In January, The Information reported that the same idea was under consideration at Apple.
Tom Myers notes: “Everyone wants to have a Netflix podcast.”
But even if the era of illegal sharing sites has blurred the standards for some time, the habit of paying for music has become entrenched among consumers, says Peter Fall, an analyst at eMarketer, and that’s not the case for podcasts.
Most of the major players in the podcast, Apple, Spotify, but also Amazon Music will “have to convince their users that it is worth paying for both” music and podcasts, as Peter Fall warns, “challenge.”
According to a YouGov poll published at the end of March by Variety, 83% of podcast listeners reject the idea of paying to listen to a program. The paid platform Luminary, which launched with great fanfare in 2019, is struggling to take off.
The radio is suffering

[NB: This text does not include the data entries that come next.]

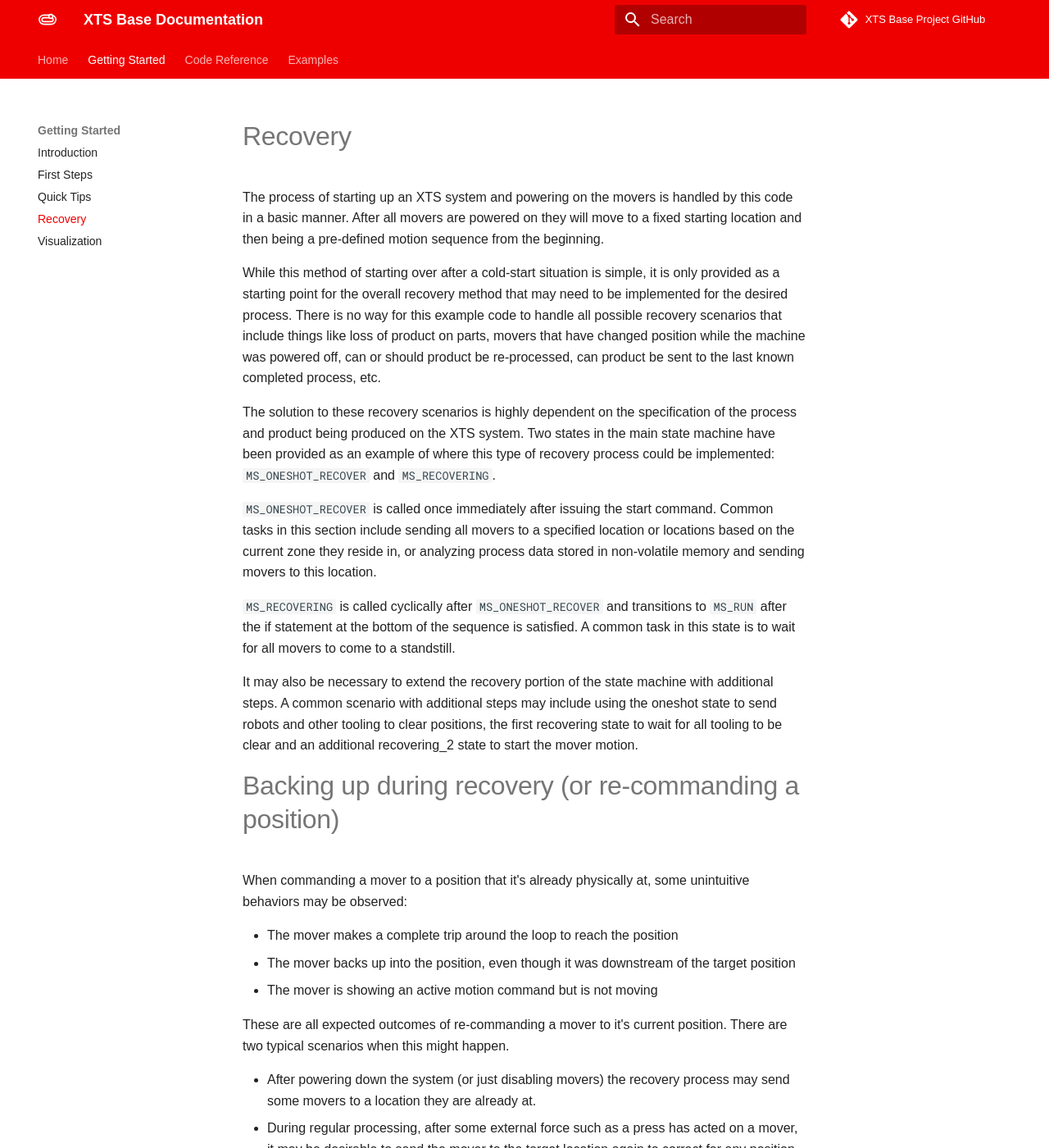
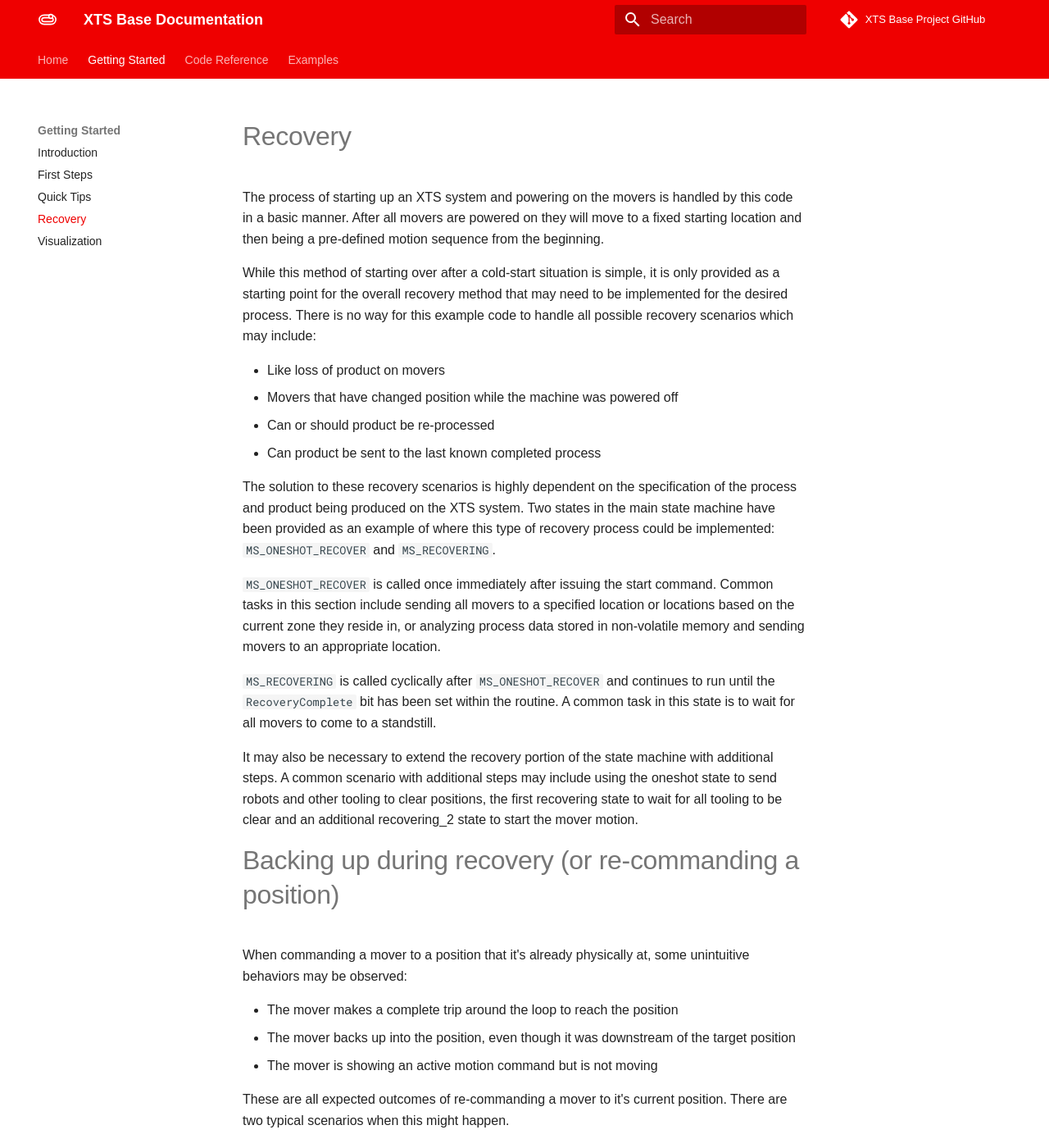
Before and after one commit to Beckhoff-USA-Community/XTS_Base, an MkDocs documentation site: the page built from Documentation/docs/GettingStarted/Recovery.md, in a window 1280 px wide and 1400 px high. Shown: the whole window at 82% size. Built offline with MkDocs 1.6.1 and Material for MkDocs 9.7.7, drawn with Linux system fonts in a browser that asks for light colours; some web fonts are replaced; comment, search, counter and statistics services are not loaded.

Commit message:
Update recovery docs

```diff
--- a/Documentation/docs/GettingStarted/Recovery.md
+++ b/Documentation/docs/GettingStarted/Recovery.md
@@ -2,13 +2,18 @@
 # Recovery
 The process of starting up an XTS system and powering on the movers is handled by this code in a basic manner. After all movers are powered on they will move to a fixed starting location and then being a pre-defined motion sequence from the beginning.
 
-While this method of starting over after a cold-start situation is simple, it is only provided as a starting point for the overall recovery method that may need to be implemented for the desired process. There is no way for this example code to handle all possible recovery scenarios that include things like loss of product on parts, movers that have changed position while the machine was powered off, can or should product be re-processed, can product be sent to the last known completed process, etc.
+While this method of starting over after a cold-start situation is simple, it is only provided as a starting point for the overall recovery method that may need to be implemented for the desired process. There is no way for this example code to handle all possible recovery scenarios which may include:
+
+- Like loss of product on movers
+- Movers that have changed position while the machine was powered off
+- Can or should product be re-processed
+- Can product be sent to the last known completed process
 
 The solution to these recovery scenarios is highly dependent on the specification of the process and product being produced on the XTS system. Two states in the main state machine have been provided as an example of where this type of recovery process could be implemented: `MS_ONESHOT_RECOVER` and `MS_RECOVERING`.
 
-`MS_ONESHOT_RECOVER` is called once immediately after issuing the start command. Common tasks in this section include sending all movers to a specified location or locations based on the current zone they reside in, or analyzing process data stored in non-volatile memory and sending movers to this location.
+`MS_ONESHOT_RECOVER` is called once immediately after issuing the start command. Common tasks in this section include sending all movers to a specified location or locations based on the current zone they reside in, or analyzing process data stored in non-volatile memory and sending movers to an appropriate location.
 
-`MS_RECOVERING` is called cyclically after `MS_ONESHOT_RECOVER` and transitions to `MS_RUN` after the if statement at the bottom of the sequence is satisfied. A common task in this state is to wait for all movers to come to a standstill.
+`MS_RECOVERING` is called cyclically after `MS_ONESHOT_RECOVER` and continues to run until the `RecoveryComplete` bit has been set within the routine. A common task in this state is to wait for all movers to come to a standstill.
 
 It may also be necessary to extend the recovery portion of the state machine with additional steps. A common scenario with additional steps may include using the oneshot state to send robots and other tooling to clear positions, the first recovering state to wait for all tooling to be clear and an additional recovering_2 state to start the mover motion.
 
```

In addition to advertising and sponsorship, many professional podcast programs supplement their income by selling merchandise and books, organizing public events (outside the pandemic), or giving sponsored shows.

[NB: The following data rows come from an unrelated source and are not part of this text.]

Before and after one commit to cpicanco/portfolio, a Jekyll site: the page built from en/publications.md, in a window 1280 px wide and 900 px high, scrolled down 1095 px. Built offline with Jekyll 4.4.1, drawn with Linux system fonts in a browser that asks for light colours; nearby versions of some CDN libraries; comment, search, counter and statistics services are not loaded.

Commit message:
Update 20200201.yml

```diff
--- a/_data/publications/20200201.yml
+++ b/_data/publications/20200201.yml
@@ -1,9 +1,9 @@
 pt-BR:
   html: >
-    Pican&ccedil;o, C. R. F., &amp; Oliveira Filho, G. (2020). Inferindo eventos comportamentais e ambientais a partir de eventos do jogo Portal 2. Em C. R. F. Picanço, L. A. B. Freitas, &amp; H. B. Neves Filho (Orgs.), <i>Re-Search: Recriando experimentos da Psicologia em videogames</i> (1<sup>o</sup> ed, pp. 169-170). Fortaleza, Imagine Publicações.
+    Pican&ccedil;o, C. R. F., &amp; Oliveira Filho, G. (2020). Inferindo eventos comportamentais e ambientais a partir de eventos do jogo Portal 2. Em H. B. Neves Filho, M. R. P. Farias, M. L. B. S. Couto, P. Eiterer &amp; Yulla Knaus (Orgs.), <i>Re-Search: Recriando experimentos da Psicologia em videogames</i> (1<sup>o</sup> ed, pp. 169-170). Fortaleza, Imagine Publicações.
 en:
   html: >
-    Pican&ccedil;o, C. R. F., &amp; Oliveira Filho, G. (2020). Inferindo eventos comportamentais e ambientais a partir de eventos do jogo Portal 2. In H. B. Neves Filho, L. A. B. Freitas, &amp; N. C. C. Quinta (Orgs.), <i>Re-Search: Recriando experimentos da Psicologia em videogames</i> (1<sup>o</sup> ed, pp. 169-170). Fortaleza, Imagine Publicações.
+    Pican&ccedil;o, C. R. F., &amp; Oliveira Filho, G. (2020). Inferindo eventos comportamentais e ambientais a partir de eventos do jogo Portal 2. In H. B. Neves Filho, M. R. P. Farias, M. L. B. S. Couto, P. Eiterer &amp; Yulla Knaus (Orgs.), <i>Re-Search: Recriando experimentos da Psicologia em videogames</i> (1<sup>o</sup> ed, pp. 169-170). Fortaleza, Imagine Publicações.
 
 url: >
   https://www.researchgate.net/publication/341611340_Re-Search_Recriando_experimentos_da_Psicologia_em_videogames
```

Co-founder of Podcorn, an advertiser and podcast creator linking platform that creates personalized ads, Agnes Kozera compares the environment to what YouTube was like in the early 2000s.
At the time, “there weren’t a lot of YouTubers investing their content” on the online video site, she recalls.
For her, advertising remains “by far” the “most important” source of income “for podcast creators, with the potential to attract” many advertisers “more than YouTube,” because not all brands are made. For the video. “
Many now offer premium, auto-entered ads based on each listener’s characteristics.
Breather, it’s likely changing a market where advertising messages were often read during the show, often by the presenter himself, according to Peter Fall.
After worrying, the pandemic will have finally made use of podcasts. The historic downturn in car commuting has overburdened the radio and after years of lack of permeability, there is a “gradual shift” of ad revenue to podcasts, notes Agnes Cosera, although the ratio should remain a to ten in 2021, according to numerous studies.
While he’s nibbling on the radio revenue, should podcasts have to worry about the rise of the podcasts, chat rooms that made popular through the Clubhouse platform? Agnes Kozera does not see any threat, because “With live content, advertisers cannot validate or verify anything. So there is a risk.”
“Hardcore beer fanatic. Falls down a lot. Professional coffee fan. Music ninja.”